Synopsis by Nathan Southern
On September 13, 2001 -- a mere two days after the 9/11 attacks -- Tomas Young, a Kansan with an overwhelming sense of patriotism and loyalty to his country, felt moved to enlist in the United States Armed Forces. Equipped with the courage to fight and rid the world of the threat of terror, Young anticipated an appointment in Afghanistan that would enable him to join his fellow soldiers in rooting out and bringing to justice Al-Qaeda operatives. This did not occur, however, and President Bush's order to invade Iraq stunned everyone, including Tomas. He soon found himself shuttled off to a land that posed no obvious threat to the United States, where he was instantly struck by a bullet from behind -- and rendered both paraplegic for life and unconscious. Airlifted home, Tomas slowly regained awareness of himself and his surroundings, settling in for a long, grueling recovery at Walter Reed Army Medical Center in the nation's capital, with the assistance and loving support of his mother. But the young man's journey did not end there. As he lay in his hospital bed, unable to move, Tomas learned of the countless injuries and deaths afflicting hundreds of thousands in Iraq. In the process, he became one of the nation's most ardent opponents of the Iraq invasion.

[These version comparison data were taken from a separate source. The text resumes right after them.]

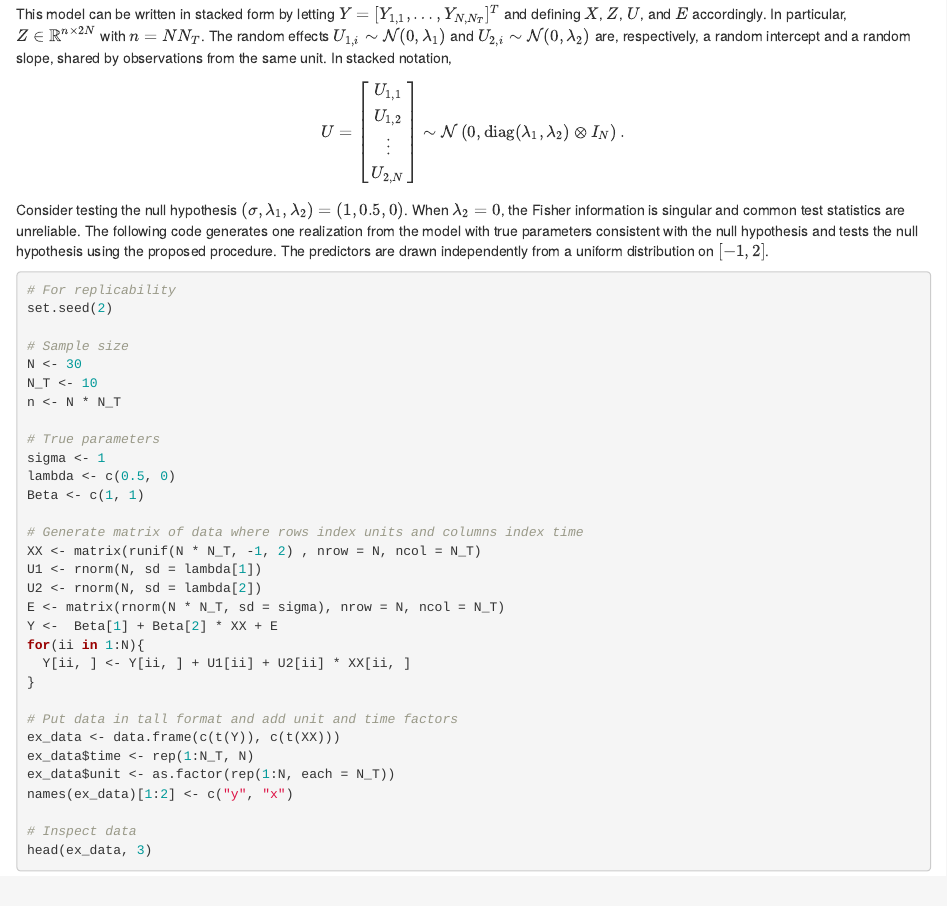
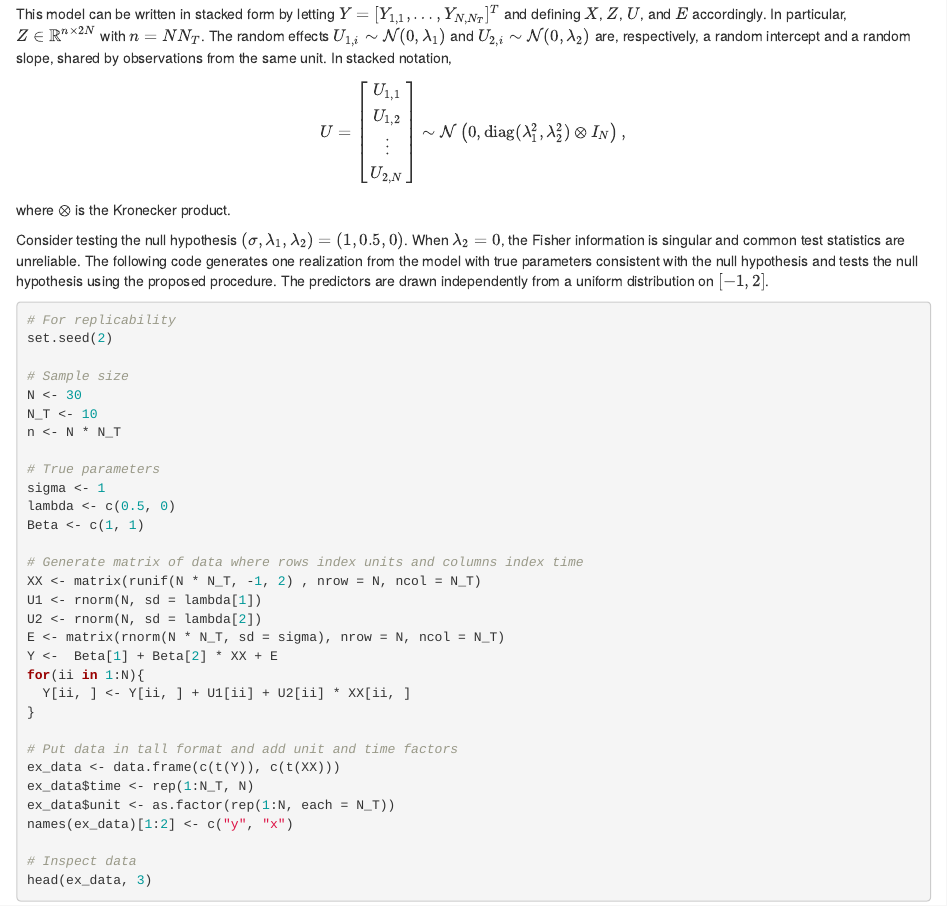
Before and after one commit to koekvall/koekvall.github.io, an R Markdown document (docs/lmmstest/example.Rmd): the page in a window 1100 px wide, from 810 px down. Rendered offline with R 4.5, knitr and Pandoc, with nearby package versions; some code elsewhere in the file could not run offline.

Commit message:
Fix typo

```diff
--- a/docs/lmmstest/example.Rmd
+++ b/docs/lmmstest/example.Rmd
@@ -63,9 +63,10 @@ are, respectively, a random intercept and a random slope, shared by observations
 from the same unit. In stacked notation,
 \[
   U = \begin{bmatrix} U_{1, 1} \\ U_{1, 2} \\ \vdots \\ U_{2, N}\end{bmatrix}
-  \sim \mathcal{N}\left(0, \mathrm{diag}(\lambda_1, \lambda_2) \otimes
-  I_N\right).
+  \sim \mathcal{N}\left(0, \mathrm{diag}(\lambda_1^2, \lambda_2^2) \otimes
+  I_N\right),
 \]
+where $\otimes$ is the Kronecker product.
 
 Consider testing the null hypothesis $(\sigma, \lambda_1, \lambda_2) = (1, 0.5,
 0)$. When $\lambda_2 = 0$, the Fisher information is singular and common test
```
Also changed, not shown: 1 other file.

With their nonfiction work Body of War, longtime television pundit Phil Donahue and documentarian Ellen Spiro join forces to relay Tomas' heart-wrenching and yet deeply affirming story -- both a testament to one man's enduring inner strength and a towering condemnation of a localized conflict that owes much, if not everything, to the miscalculation and intrusion of the United States.
Congress, injury, Iraq, soldier, veteran [military]